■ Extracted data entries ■

=== Section Start ===

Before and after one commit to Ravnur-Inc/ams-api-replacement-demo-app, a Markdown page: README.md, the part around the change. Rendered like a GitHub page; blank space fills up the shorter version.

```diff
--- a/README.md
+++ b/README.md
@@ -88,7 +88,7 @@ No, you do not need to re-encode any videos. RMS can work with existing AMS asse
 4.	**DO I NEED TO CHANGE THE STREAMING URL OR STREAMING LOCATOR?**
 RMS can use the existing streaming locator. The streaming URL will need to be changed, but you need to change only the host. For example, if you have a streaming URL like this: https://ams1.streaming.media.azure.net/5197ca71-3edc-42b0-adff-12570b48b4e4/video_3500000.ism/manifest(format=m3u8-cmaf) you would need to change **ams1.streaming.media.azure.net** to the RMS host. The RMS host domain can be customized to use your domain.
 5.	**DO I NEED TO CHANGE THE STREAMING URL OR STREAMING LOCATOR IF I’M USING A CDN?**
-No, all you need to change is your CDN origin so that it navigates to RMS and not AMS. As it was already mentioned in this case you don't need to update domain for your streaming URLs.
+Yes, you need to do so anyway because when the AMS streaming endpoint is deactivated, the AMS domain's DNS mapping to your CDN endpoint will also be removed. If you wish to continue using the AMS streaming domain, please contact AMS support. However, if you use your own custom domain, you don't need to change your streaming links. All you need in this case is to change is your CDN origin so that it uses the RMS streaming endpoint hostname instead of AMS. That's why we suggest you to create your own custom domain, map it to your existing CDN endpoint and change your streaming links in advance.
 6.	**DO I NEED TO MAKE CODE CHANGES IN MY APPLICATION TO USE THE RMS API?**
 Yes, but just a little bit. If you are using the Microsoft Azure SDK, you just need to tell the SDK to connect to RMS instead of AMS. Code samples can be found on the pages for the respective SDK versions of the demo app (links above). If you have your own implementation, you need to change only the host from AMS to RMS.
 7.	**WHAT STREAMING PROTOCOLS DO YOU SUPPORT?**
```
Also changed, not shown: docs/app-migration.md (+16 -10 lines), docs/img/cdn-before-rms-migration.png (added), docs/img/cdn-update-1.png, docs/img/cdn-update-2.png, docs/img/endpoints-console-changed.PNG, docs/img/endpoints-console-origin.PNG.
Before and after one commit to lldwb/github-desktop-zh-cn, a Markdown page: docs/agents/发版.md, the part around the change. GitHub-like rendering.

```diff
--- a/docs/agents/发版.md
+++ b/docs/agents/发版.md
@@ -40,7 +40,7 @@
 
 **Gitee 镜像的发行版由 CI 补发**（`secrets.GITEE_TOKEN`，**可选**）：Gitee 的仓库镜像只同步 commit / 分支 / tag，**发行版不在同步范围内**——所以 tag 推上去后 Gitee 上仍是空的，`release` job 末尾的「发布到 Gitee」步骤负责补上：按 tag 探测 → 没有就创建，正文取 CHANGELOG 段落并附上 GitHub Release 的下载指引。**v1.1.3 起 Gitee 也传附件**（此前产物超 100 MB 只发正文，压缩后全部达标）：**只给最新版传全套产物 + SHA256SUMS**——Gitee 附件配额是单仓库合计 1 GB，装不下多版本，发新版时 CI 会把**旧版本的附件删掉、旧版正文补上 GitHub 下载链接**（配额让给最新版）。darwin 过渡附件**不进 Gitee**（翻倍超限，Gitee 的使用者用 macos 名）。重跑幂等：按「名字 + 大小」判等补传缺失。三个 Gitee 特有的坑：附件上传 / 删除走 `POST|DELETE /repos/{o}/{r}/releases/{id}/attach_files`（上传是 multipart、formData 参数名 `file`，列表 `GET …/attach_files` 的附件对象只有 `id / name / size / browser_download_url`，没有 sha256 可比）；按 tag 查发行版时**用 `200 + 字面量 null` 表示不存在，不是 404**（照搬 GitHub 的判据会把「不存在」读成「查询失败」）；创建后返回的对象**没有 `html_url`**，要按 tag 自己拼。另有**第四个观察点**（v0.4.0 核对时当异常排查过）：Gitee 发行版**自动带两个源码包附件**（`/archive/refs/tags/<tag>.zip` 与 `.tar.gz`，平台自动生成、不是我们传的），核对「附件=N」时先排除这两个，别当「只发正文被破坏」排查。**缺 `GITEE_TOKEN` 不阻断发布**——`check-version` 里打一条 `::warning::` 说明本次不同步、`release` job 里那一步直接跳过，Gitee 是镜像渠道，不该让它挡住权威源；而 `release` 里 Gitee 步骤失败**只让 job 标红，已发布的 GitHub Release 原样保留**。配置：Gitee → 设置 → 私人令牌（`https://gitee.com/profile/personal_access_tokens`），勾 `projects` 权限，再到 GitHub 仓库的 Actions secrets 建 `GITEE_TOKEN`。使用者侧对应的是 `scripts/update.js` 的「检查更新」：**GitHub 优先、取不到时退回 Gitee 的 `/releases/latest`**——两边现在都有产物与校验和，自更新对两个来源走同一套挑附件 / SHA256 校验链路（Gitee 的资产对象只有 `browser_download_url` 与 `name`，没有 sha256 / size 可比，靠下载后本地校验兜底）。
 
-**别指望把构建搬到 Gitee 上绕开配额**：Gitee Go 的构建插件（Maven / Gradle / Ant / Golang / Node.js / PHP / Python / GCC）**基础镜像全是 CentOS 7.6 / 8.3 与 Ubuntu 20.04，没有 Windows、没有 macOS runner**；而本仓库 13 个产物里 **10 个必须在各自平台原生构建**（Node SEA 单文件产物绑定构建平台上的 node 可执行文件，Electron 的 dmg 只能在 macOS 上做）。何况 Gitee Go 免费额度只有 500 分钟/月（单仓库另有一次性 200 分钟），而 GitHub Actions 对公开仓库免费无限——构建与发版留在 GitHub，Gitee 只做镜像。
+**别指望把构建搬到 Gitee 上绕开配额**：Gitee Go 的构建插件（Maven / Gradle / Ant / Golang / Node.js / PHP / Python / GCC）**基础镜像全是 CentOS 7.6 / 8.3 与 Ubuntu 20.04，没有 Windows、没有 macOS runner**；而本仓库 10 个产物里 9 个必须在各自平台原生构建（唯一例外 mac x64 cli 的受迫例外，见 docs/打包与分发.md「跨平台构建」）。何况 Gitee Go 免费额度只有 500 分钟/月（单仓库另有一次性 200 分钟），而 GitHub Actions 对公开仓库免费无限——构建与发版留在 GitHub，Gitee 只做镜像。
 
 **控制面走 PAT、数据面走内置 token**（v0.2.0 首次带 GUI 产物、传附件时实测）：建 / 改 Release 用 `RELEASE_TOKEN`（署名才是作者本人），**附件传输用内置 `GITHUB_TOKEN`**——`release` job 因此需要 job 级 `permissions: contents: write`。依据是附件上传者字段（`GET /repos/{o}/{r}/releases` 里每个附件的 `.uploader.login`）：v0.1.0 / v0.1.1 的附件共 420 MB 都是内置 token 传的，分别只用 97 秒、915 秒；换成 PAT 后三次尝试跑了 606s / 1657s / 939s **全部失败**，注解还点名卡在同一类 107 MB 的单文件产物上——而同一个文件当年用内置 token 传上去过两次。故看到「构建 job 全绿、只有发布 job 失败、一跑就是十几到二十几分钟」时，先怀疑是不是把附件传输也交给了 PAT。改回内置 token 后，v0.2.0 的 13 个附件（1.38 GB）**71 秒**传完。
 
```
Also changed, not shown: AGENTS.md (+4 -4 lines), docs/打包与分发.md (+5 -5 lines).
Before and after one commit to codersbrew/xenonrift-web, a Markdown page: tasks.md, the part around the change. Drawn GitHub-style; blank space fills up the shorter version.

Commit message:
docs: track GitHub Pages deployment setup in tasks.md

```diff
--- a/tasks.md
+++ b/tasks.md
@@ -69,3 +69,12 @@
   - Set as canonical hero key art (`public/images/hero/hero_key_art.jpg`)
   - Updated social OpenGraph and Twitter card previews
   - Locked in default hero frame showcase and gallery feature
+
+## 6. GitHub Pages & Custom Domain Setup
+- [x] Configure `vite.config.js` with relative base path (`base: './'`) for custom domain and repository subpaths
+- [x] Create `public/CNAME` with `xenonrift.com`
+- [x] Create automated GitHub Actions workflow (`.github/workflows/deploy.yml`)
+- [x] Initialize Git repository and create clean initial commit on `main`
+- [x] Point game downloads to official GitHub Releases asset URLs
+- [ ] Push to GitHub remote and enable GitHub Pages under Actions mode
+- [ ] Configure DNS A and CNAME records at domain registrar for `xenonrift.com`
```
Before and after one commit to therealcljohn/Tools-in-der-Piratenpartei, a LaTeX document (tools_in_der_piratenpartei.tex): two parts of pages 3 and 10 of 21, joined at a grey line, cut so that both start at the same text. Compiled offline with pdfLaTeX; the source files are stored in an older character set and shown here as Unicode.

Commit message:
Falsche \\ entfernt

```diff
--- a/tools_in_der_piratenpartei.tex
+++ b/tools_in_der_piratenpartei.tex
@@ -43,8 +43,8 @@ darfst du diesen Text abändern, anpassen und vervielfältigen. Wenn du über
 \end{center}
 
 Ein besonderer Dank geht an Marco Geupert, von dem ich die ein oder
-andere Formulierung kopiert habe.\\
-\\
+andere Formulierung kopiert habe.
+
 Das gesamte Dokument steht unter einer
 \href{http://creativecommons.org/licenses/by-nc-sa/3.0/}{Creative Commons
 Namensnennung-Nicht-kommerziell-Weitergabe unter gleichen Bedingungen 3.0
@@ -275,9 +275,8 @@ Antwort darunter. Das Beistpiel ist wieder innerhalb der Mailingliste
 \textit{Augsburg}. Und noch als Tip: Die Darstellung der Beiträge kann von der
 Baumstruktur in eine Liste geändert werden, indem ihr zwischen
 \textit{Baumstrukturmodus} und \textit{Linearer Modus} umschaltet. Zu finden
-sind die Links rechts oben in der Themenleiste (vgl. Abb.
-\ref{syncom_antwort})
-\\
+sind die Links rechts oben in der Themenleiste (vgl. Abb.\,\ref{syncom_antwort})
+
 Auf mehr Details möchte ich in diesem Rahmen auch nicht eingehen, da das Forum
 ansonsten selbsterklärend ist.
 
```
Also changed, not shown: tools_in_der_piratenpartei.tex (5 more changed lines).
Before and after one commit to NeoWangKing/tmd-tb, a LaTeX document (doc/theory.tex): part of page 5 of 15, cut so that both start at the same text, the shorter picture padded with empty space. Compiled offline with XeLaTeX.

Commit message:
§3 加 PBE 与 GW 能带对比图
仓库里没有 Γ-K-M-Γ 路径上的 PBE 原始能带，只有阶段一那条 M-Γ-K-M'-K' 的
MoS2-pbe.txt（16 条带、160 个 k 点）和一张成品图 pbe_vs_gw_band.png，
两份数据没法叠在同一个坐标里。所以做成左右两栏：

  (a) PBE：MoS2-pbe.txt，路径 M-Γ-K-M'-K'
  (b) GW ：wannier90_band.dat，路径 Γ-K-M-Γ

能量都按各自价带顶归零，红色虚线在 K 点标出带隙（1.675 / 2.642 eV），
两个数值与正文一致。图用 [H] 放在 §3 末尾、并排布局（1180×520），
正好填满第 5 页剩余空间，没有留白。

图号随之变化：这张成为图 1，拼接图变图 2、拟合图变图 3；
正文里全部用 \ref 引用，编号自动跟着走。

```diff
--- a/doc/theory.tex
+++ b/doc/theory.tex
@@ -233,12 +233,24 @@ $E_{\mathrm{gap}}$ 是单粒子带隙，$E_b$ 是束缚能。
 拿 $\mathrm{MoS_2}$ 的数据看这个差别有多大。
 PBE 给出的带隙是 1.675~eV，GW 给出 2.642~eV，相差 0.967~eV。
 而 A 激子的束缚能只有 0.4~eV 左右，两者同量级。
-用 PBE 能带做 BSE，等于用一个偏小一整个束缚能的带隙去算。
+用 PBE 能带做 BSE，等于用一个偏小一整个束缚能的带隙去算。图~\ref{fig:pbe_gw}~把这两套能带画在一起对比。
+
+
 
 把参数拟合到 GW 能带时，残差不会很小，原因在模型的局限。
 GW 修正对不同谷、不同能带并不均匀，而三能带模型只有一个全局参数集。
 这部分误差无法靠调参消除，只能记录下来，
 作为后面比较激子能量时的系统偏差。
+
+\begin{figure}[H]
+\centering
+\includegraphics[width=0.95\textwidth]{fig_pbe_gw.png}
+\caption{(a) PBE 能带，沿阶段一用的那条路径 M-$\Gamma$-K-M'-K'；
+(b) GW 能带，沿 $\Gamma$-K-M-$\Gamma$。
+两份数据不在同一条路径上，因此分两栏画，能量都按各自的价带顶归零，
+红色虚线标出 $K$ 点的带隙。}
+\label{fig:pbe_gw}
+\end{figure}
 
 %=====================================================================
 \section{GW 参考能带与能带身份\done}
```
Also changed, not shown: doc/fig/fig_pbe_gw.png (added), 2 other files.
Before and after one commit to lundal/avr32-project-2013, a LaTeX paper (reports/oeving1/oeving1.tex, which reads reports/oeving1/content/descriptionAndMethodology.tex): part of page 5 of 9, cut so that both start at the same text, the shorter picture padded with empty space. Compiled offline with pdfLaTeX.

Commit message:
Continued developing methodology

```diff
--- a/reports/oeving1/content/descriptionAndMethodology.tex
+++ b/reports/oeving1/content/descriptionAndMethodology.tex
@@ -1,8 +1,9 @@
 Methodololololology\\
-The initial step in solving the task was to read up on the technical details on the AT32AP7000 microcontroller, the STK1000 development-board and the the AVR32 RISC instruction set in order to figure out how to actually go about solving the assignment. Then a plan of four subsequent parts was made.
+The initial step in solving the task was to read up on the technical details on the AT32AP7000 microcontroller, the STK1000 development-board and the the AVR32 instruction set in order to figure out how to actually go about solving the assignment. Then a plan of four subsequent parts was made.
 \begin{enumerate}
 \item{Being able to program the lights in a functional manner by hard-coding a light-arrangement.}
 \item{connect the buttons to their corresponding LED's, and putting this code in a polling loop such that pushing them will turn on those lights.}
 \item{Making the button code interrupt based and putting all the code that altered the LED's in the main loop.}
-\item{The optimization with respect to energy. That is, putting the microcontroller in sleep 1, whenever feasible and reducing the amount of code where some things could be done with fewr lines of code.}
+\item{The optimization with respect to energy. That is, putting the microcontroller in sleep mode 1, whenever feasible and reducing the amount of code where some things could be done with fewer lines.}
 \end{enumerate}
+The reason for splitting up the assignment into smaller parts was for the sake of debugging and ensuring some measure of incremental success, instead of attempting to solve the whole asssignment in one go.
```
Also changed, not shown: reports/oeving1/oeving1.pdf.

=== Section End ===

■ Problem to solve ■
Search the records above for the word "tasks", then say how many lines contain it. Give the number alone.

■ Answer for the task ■
4